Elba has received some unreasonable scrutiny for portraying a Norse god in the film Thor. Of course most fans loved his short but rather pointless role due to his acting. However change is never truly accepted by the populace. Mr. Elba has proved his acting range in the HBO series The Wire, Prometheus, American Gangster. The upcoming Pacific Rim does not look too shabby either.
John Logan and the future of 007.

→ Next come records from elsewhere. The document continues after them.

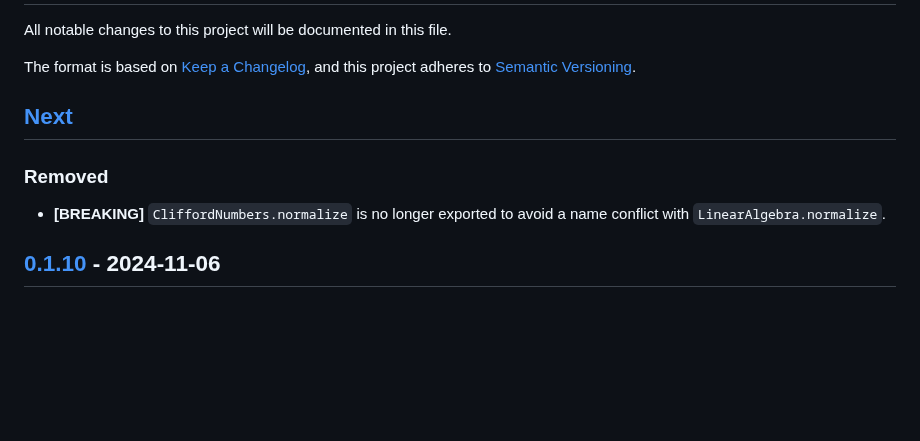
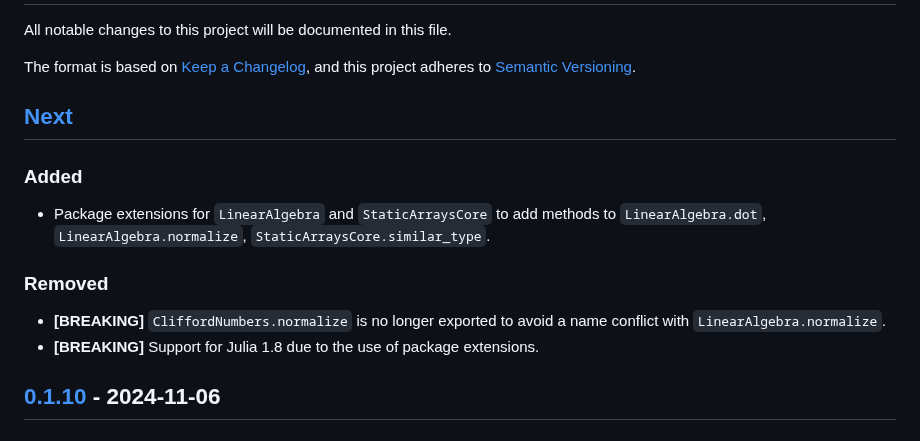
Before and after one commit to brainandforce/CliffordNumbers.jl, a Markdown page: CHANGELOG.md, the part around the change. Rendered like a GitHub page; blank space fills up the shorter version.

Commit message:
Updated changelog: package extensions, dropping Julia 1.8 support

```diff
--- a/CHANGELOG.md
+++ b/CHANGELOG.md
@@ -7,9 +7,14 @@ adheres to [Semantic Versioning](https://semver.org/spec/v2.0.0.html).
 
 ## [Next]
 
+### Added
+  - Package extensions for `LinearAlgebra` and `StaticArraysCore` to add methods to
+    `LinearAlgebra.dot`, `LinearAlgebra.normalize`, `StaticArraysCore.similar_type`.
+
 ### Removed
   - **[BREAKING]** `CliffordNumbers.normalize` is no longer exported to avoid a name conflict with
     `LinearAlgebra.normalize`.
+  - **[BREAKING]** Support for Julia 1.8 due to the use of package extensions.
 
 ## [0.1.10] - 2024-11-06
 
```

John Logan is taking over as lead writer of the Bond series. For over a decade Robert Wade and Neal Purvis were the duo (Paul Haggis was the third partner in crime for Casino Royale and Quantum of Solace) that placed Bond into three act structure. Now the Skyfall alum and RKO 281, The Aviator Gladiator and Hugo writer will script Bond 24 and Bond 25. Initially the Hollywood reporter stated that the next films would be a two part entry, but Daniel Craig has said that he is doubtful of the authenticity of this news. Nonetheless Sam Mendes as assisted in developing the story for Bond 24. It is uncertain if Mr. Mendes is returning to direct but Barbara Broccoli and Michael G. Wilson are certainly not about to take a step back in finding the right director. 007 and general movie fans would certainly like to see Mr. Christopher Nolan take a shot at the 50 year series, but even if this great director does not sign on, the possibilities are exciting.